‘Homeland’ Review: “The Clearing”
This week's episode of 'Homeland' is probably the weakest of the season so far, but the redeeming moments of intensity definitely overcompensate for the lame, soapy stuff.
"The Clearing" literally refers to the clearing in the woods where Carrie meets Brody during the fancy political white people party (those people will throw parties for anything), but it also refers -- however heavy-handed -- to the clearing of air. Dana pushes Finn to tell their parents about the woman they killed after Dana attended the woman's funeral (thankfully off screen), but opening a window to clear the air can often invite another mess into the room, and the Waldens think it's best, as Finn warned Dana, for everyone to keep their mouths shut.
Saul is trying to do some clearing up of his own with our old friend Aileen, who's been locked up in a cell in a suffocating prison.

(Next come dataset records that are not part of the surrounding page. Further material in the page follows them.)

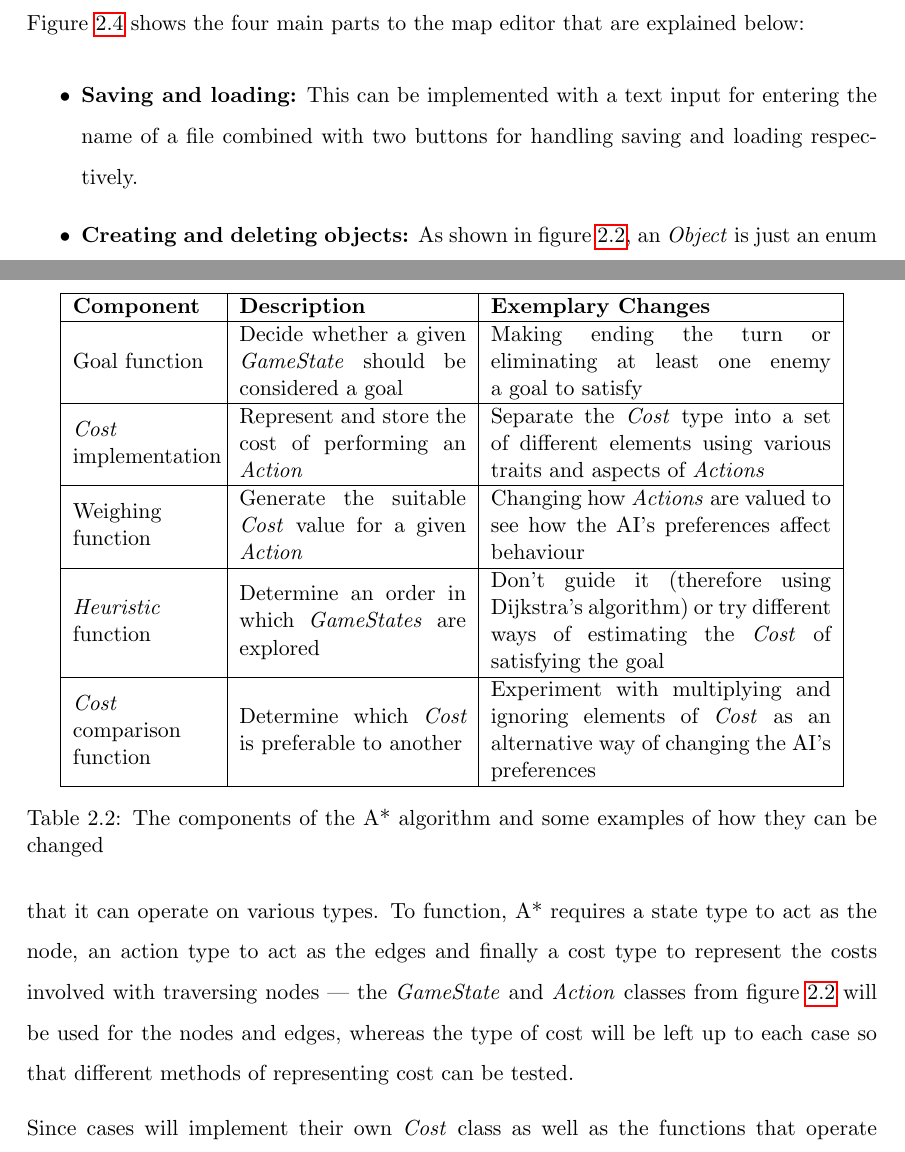
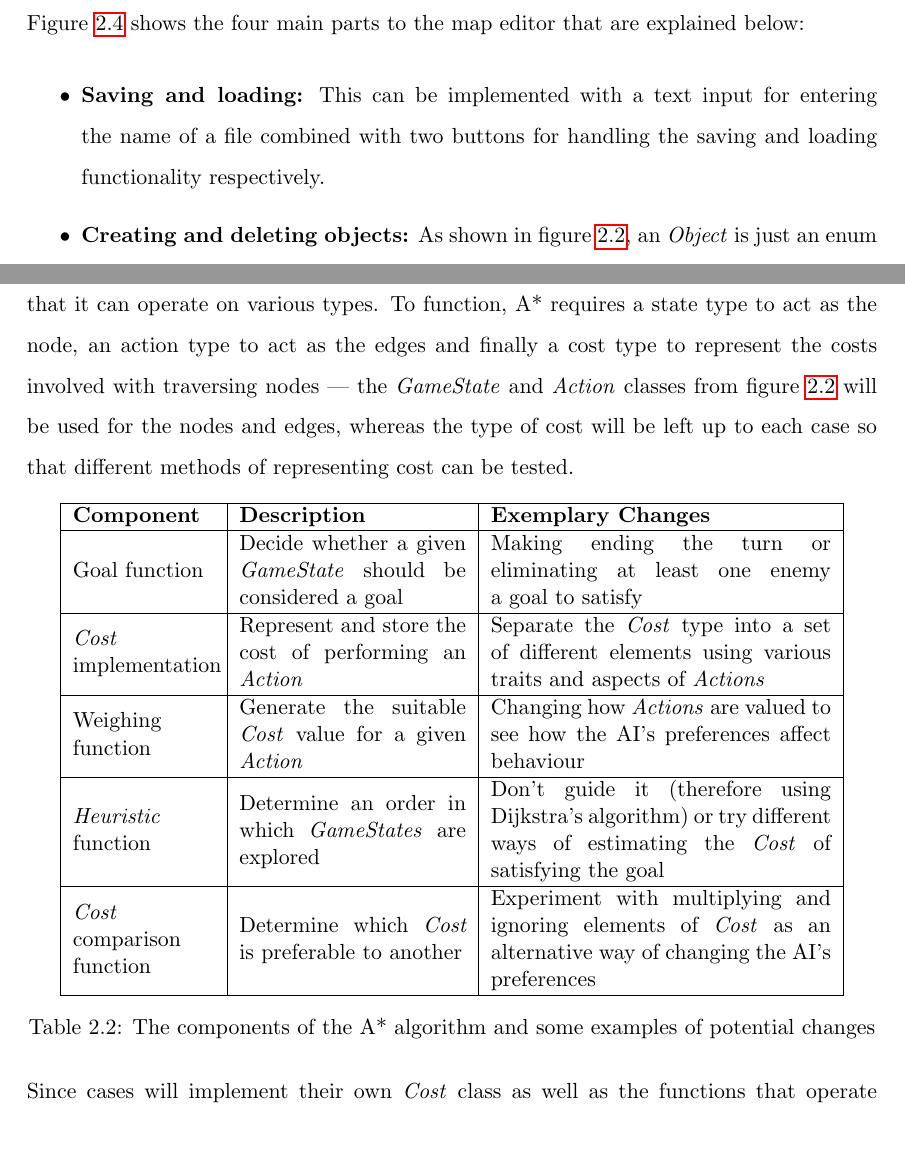
Before and after one commit to Ashe/Thesis, a LaTeX thesis (Docs/thesis.tex): two parts of pages 35 and 39 of 76, joined at a grey line, cut so that both start at the same text. Compiled offline with pdfLaTeX.

Commit message:
Now on section 2.2

```diff
--- a/Docs/thesis.tex
+++ b/Docs/thesis.tex
@@ -404,7 +404,7 @@ The requirements of a map editor and some way of browsing through the collection
 
 Figure \ref{fig:mapEditor} shows the four main parts to the map editor that are explained below:
 \begin{itemize}
-  \item \textbf{Saving and loading:} This can be implemented with a text input for entering the name of a file combined with two buttons for handling saving and loading respectively.
+  \item \textbf{Saving and loading:} This can be implemented with a text input for entering the name of a file combined with two buttons for handling the saving and loading functionality respectively.
   \item \textbf{Creating and deleting objects:} As shown in figure \ref{fig:strategyGameUML}, an \emph{Object} is just an enum that can represent nothing, a wall or a unit. When paired with a \emph{Team} (represented as an integer value), a controller will then be assigned to that unit. This means that this part of the editor needs a drop-down box to select an \emph{Object} and a number entry for specifying the \emph{Team}. When the map editor window is open, left clicking and right clicking on the map will create and destroy objects.
   \item \textbf{Recreating maps:} This can be achieved with a number entries for specifying the width and height and a button that recreates the map when clicked.
   \item \textbf{Changing AP and MP:} Since changing the MP and AP requires the creation of a new \emph{GameState}, the only way to change these values is to push a duplicate of the current state with the new resources. This can be also be done after a new map has been generated before saving to set the MP and AP allocated per turn.
@@ -424,5 +425,7 @@ Finally, a tool for viewing and adjusting details specific to every AI will be n
 \subsection{Designing the process of investigation}
 \label{subsec:designingInvestigation process}
+
+With the majority of the requirements in section \ref{subsec:requirements} designed, the only one unsatisfied is the actual implementation of the A* algorithm. A* will be programmed generically so that it can operate on various types. To function, A* requires a state type to act as the node, an action type to act as the edges and finally a cost type to represent the costs involved with traversing nodes --- the \emph{GameState} and \emph{Action} classes from figure \ref{fig:strategyGameUML} will be used for the nodes and edges, whereas the type of cost will be left up to each case so that different methods of representing cost can be tested.
 
 \begin{table}[!h]
   \centering
@@ -437,11 +440,9 @@ Finally, a tool for viewing and adjusting details specific to every AI will be n
     \emph{Cost} comparison function & Determine which \emph{Cost} is preferable to another & Experiment with multiplying and ignoring elements of \emph{Cost} as an alternative way of changing the AI's preferences \\
     \hline
   \end{tabular}
-  \caption{The components of the A* algorithm and some examples of how they can be changed}
+  \caption{The components of the A* algorithm and some examples of potential changes}
   \label{table:designingAStarVariations}
 \end{table}
-
-With the majority of the requirements in section \ref{subsec:requirements} designed, the only one unsatisfied is the actual implementation of the A* algorithm. A* will be programmed generically so that it can operate on various types. To function, A* requires a state type to act as the node, an action type to act as the edges and finally a cost type to represent the costs involved with traversing nodes --- the \emph{GameState} and \emph{Action} classes from figure \ref{fig:strategyGameUML} will be used for the nodes and edges, whereas the type of cost will be left up to each case so that different methods of representing cost can be tested.
 
 Since cases will implement their own \emph{Cost} class as well as the functions that operate on \emph{GameStates} and \emph{Actions}, each case will be implemented as a self-containing functor. These functors will exist in a collection in the \emph{Game} class and will be created and used when necessary. The functions in \emph{Game} shown in figure \ref{fig:strategyGameUML} will be common to all AIs, but functions such as the heuristic function are case-specific and will be member functions of each case's functor. Each case will use the A* algorithm differently with each variation being derived from interesting parts of the studies of previous iterations; if a flaw in one variation's approach is identified based on the behaviour observed, the next iteration might be adapted in an attempt to improve the current approach. The elements each variation could potentially change are listed in table \ref{table:designingAStarVariations}.
 
```
Also changed, not shown: Docs/thesis.pdf, Docs/thesis.tex (1 more changed lines).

She says she can help identify Roya's mysterious contact, but she has a few liberating requests and Saul will have to face off with a cartoon villain warden to get the info he needs. (Side note: while I love the phrase "heaven-may-care grooming," how dare that guy talk smack about Saul's beard.) But Aileen plays on Saul's emotions about his wife, Mira, and appeals to his humanity a little too much, which leads us to the best moment of "The Clearing" when Saul realizes Aileen's given him the wrong information and he's left her in a cell by herself, where she's slashed her own neck with a piece of broken glass from his little prison picnic. The sheer anxiety captured in that moment when Saul is on the phone with Quinn and realizes what he's facilitated is almost as intense as him screaming "Aileen!" as he runs down the hallway.
Speaking of feeling played -- Brody is all over the place this week, and somehow stuck in the same location for almost the entire episode. He speaks with Rex, a fellow veteran who's thrown a lavish party for Walden. Rex expresses that he understands Brody in a way that Walden never will because both men have survived war and they've been forever changed. But Brody doesn't really want to be a Vice President, and he shies away from Rex's offer of support. This world isn't for Brody -- we saw how claustrophobic his world has become last week when the CIA built another wall around him, but I think he's starting to understand how truly trapped he would be if he were stay in this world of politicking and dumb politician's wives who ask superficial things about his time in Iran like, "Did you ever want to kill yourself?" Award for worst supporting player this week definitely goes to Fake Rosemarie DeWitt.
And Brody's also feeling played by the CIA, forced to continuously confront Roya about things she can't or won't ever tell him, and then there's that whole thing with Mike telling Brody's wife that her husband killed Tom Walker. Isn't the CIA supposed to have his back? They may not, but Carrie does, as exemplified by their make-out session in the woods, which felt sloppy on many levels, nevermind all that tongue. It seems like a way for the writers to continue an affair that no longer feels necessary, and it's such a silly plot device to have Carrie just show up in the woods at some old white dude's party. But they needed to keep Brody at that house because he needed to know about Dana's hit and run, and he needed to have the conversation with Rex, and it just feels like they were cramming so much in this week.
What did work for me, aside from the Saul and Aileen plot, is the moment when Brody, finally alone, strips down to his trunks and goes for the swim he wanted to take earlier but couldn't because of that air-headed woman staring at his scars. Brody jumps into the pool and finally feels relief, free from prying eyes, free from the demands of everyone he knows -- no wife, no kids, no CIA, no Walden, no Roya, et al. It's a moment that calls to mind the scene from last season's 'Breaking Bad,' where Skylar jumps into the pool just to have some damn peace and quiet, finding an escape from the claustrophobic criminal nightmare her life has become and the husband she no longer recognizes as anything but a monster. The scene here with Brody is very much the same thematically and visually, and it's one of the more refined moments in "The Clearing," which is unfortunately bloated with soapy theatrics and dialogue and stuff that doesn't really feel urgent or compelling -- especially compared to the last few episodes.
And that suspenseful score over the final scene where Carrie tells Dana and Brody that they can't go to the police about the hit and run? Probably the worst moment this week. Not only is it incredibly hard to believe that going to the local cops about his daughter's hit and run accident and involuntary manslaughter will have any effect on the ongoing CIA investigation (the stuff with hurting his political career I can buy), but the music is so jarringly mismatched with the tone of the scene, as if it's trying to make us believe it's more intense and suspenseful than it is -- and it's just not very suspenseful.
"The Clearing" is a small misstep, much like Brody's adventure in the woods with the tailor, but one that I've no doubt will be righted by next week.